One of the posts I’ve been meaning to write, and will at some point get around to, is the role of ‘incapacity’ in all of this. Not incapacity writ in law, necessarily, but the wider, less clearly articulated, presumption that a person is incapable, that their rights are different, a discursive – as well as legal – mechanism which strips them of the autonomy and credibility they need to protect themselves. Winterbourne patients were not believed by the police and carers; in the Budock inquiry ‘disability’ was given as a reason not to interview by the police, or take their testimony seriously. They were treated as objects to be moved around between services, regardless of their wishes and fears. Indeed, how else, but through the coercive machinery of the MHA and ‘incapacity’ could Winterbourne patients be dumped and contained in those services? How very convenient for those that profit from their detention, for commissioner’s that can wash their hands of them, and for those that abuse their trapped and discredited victims. Incapacity also normalises violent interventions through legitimising, with very little scrutiny, restraint. Recall how many times in the Panorama program staff documented an act of violence in the language of ‘proportionate’ restraint, their training giving them all the linguistic cover they needed. In the Winterbourne SCR the police were called 9 times regarding staff on patient assaults; the only time they prosecuted was when it wasn’t presented as restraint. Call it restraint, allege that the patient was aggressive, and staff – whose testimony is almost automatically regarded as more weighty than the ‘incapable’ – are immune. Unlike systems which enable disabled people to choose their own supporters, the MCA system places power in the hands of any old person who claims a connection with your welfare and decides that you lack capacity, regardless of your feelings towards them, regardless of whether you trust them. I am not denying that ‘incapacity’ is also a tool that is used for purposes of protection, but we must acknowledge that incapacity – formal, legal incapacity as well as the perception of a person that it inspires – bears significant risks. Incapacity and the perceptions associated with it strip victims of institutional abuse of the protections they most need: the ability to communicate with others on the outside, the ability to be believed by them, and the ability to get away. Incapacity is closely connected with institutionalisation, a connection that campaigners like the Mental Disability Advocacy Centre are working to unpick through strategic litigation in cases like Stanev v Bulgaria and DD v Lithuania (e.g. see this article). Autism rights campaigner Amanda Baggs has written extensively about institutionalisation, about ‘guardians’, and in a recent piece on ‘What Makes Institutions Bad?’ she writes:
The cause of the problem is a certain exercise of power. Of person over unperson. And in order to survive it the inmates have to become as much of that unperson as they can manage. And that does violent damage deep inside the self, that can be incredibly hard to repair. It’s violent even when it comes with purported love and sweetness and light.

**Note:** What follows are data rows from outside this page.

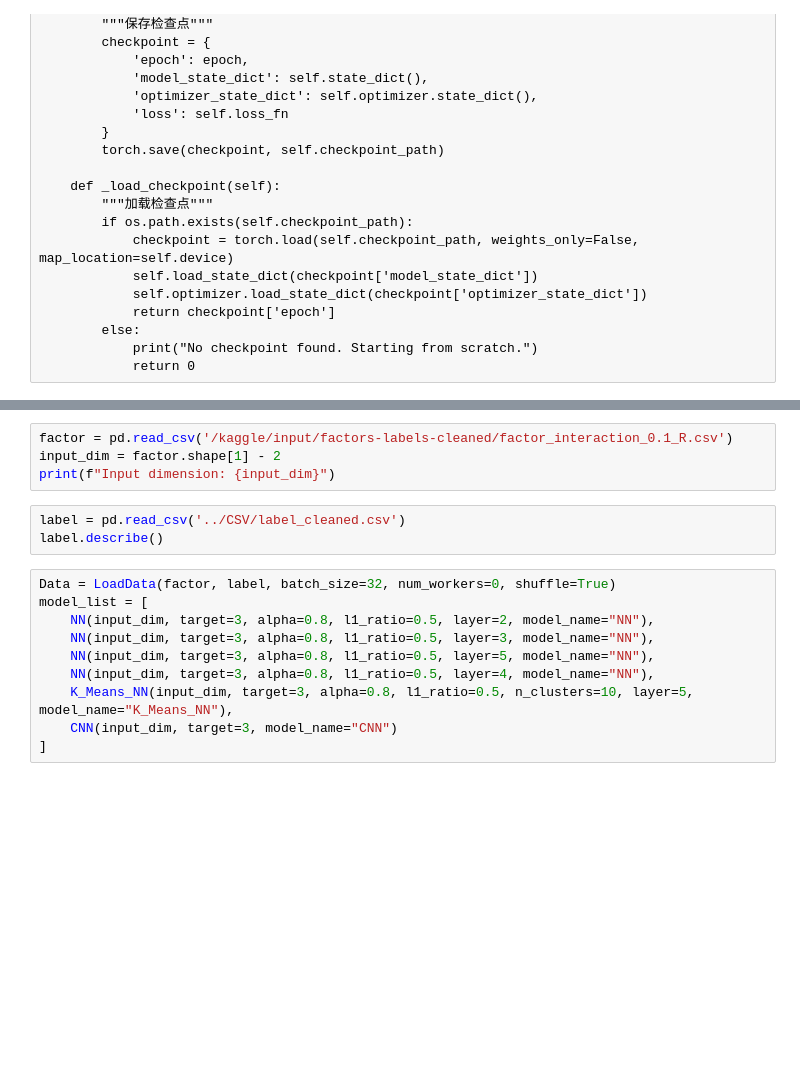
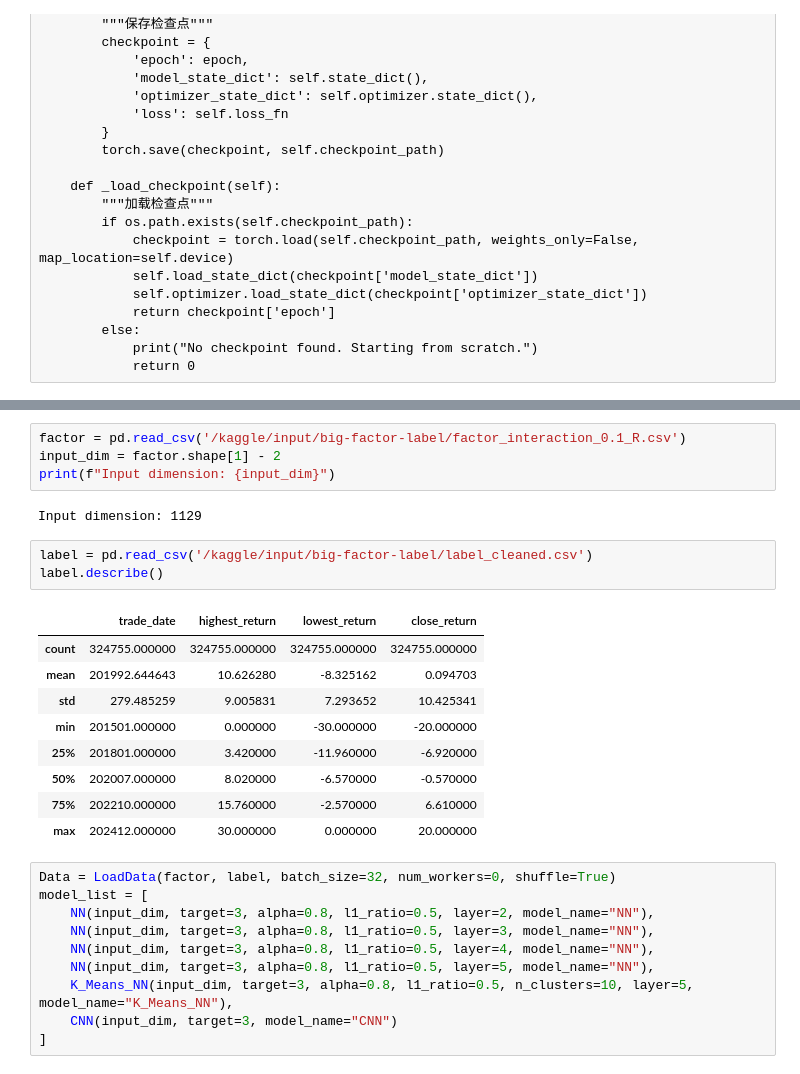
Before and after one commit to TonyTangWJ/Chinese-Stock-Market, a Jupyter notebook: chinese-stock-market.ipynb, the cells around one changed output, grey strips where cells are left out. Saved outputs shown, nothing was run; the diff lists cells and outputs as text; blank space fills up the shorter version.

Commit message:
Kaggle Notebook | Chinese Stock Market | kaggle

```diff
--- a/chinese-stock-market.ipynb
+++ b/chinese-stock-market.ipynb
@@ -2716,19 +2719,31 @@ class RollingTrainTest:
             pass
         return
 # %%
-factor = pd.read_csv('/kaggle/input/factors-labels-cleaned/factor_interaction_0.1_R.csv')
+factor = pd.read_csv('/kaggle/input/big-factor-label/factor_interaction_0.1_R.csv')
 input_dim = factor.shape[1] - 2
 print(f"Input dimension: {input_dim}")
+# %% [output]
+Input dimension: 1129
 # %%
-label = pd.read_csv('../CSV/label_cleaned.csv')
+label = pd.read_csv('/kaggle/input/big-factor-label/label_cleaned.csv')
 label.describe()
+# %% [output]
+|  | trade_date | highest_return | lowest_return | close_return |
+| count | 324755.000000 | 324755.000000 | 324755.000000 | 324755.000000 |
+| mean | 201992.644643 | 10.626280 | -8.325162 | 0.094703 |
+| std | 279.485259 | 9.005831 | 7.293652 | 10.425341 |
+| min | 201501.000000 | 0.000000 | -30.000000 | -20.000000 |
+| 25% | 201801.000000 | 3.420000 | -11.960000 | -6.920000 |
+| 50% | 202007.000000 | 8.020000 | -6.570000 | -0.570000 |
+| 75% | 202210.000000 | 15.760000 | -2.570000 | 6.610000 |
+| max | 202412.000000 | 30.000000 | 0.000000 | 20.000000 |
 # %%
 Data = LoadData(factor, label, batch_size=32, num_workers=0, shuffle=True)
 model_list = [
     NN(input_dim, target=3, alpha=0.8, l1_ratio=0.5, layer=2, model_name="NN"),
     NN(input_dim, target=3, alpha=0.8, l1_ratio=0.5, layer=3, model_name="NN"),
+    NN(input_dim, target=3, alpha=0.8, l1_ratio=0.5, layer=4, model_name="NN"),
     NN(input_dim, target=3, alpha=0.8, l1_ratio=0.5, layer=5, model_name="NN"),
-    NN(input_dim, target=3, alpha=0.8, l1_ratio=0.5, layer=4, model_name="NN"),
     K_Means_NN(input_dim, target=3, alpha=0.8, l1_ratio=0.5, n_clusters=10, layer=5, model_name="K_Means_NN"),
     CNN(input_dim, target=3, model_name="CNN")
 ]
```
Also changed, not shown: parts of 4 cells of this notebook.
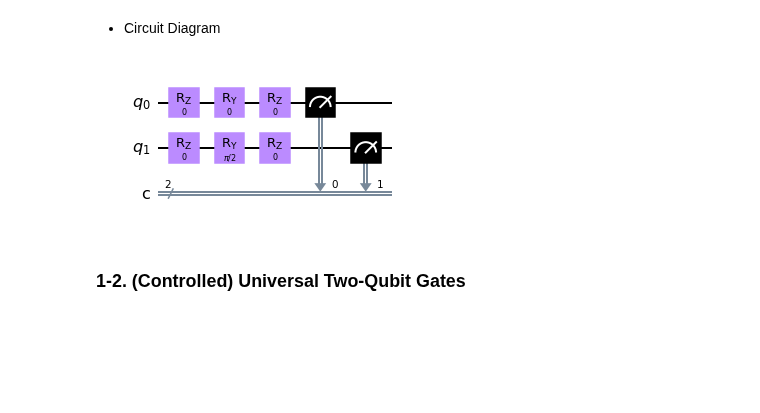
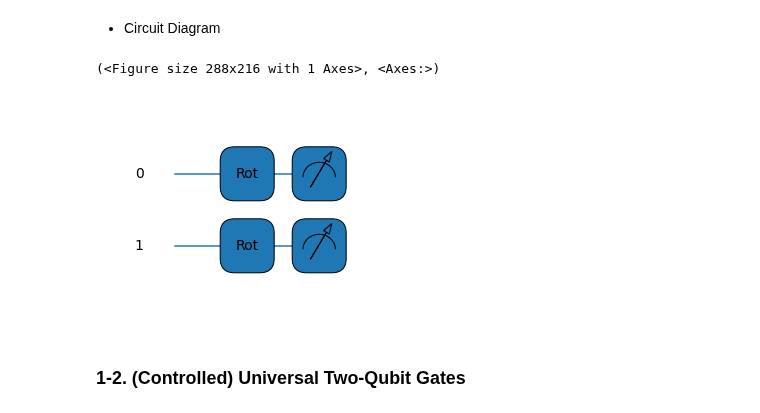
Before and after one commit to dkleeqc/vqsd, a Jupyter notebook: 2qb_povm_clf.ipynb, the cells around one changed output. Cells and saved outputs as stored; diff of their text form; code cells hidden in the pictures; blank space fills up the shorter version.

Commit message:
details of two-qubit povm classifer

```diff
--- a/2qb_povm_clf.ipynb
+++ b/2qb_povm_clf.ipynb
@@ -16,16 +16,17 @@ two_bloch_vecs = [[0,0,1],[1,0,0]]
 # %% [markdown]
 - Circuit Diagram
 # %%
-dev_qiskit = qml.device("qiskit.aer", wires=2)
-@qml.qnode(dev_qiskit)
+dev = qml.device("default.qubit", wires=2)
+@qml.qnode(dev)
 def circ_test():
     for i, vec in enumerate(two_bloch_vecs):
         State_Preparation(vec).on_circuit(wires=[i])
-    return qml.expval(qml.PauliZ(0) @ qml.PauliZ(1))
+    return qml.probs(wires=[0,1])
 circ_test()
-dev_qiskit._circuit.draw(output="mpl")
+qml.draw_mpl(circ_test)()
 # %% [output]
+(<Figure size 288x216 with 1 Axes>, <Axes:>)
-[figure, old version]
+[figure, new version]
 # %% [markdown]
 ### 1-2. (Controlled) Universal Two-Qubit Gates
 # %% [markdown]
```
Also changed, not shown: parts of 48 cells of this notebook.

And until people can stop forcing us to damage ourselves in this way, institutions will continue. That, not anything else, is the core of what is wrong with them. But it’s much harder to put that into songs or images or even just words, that the average person would comprehend.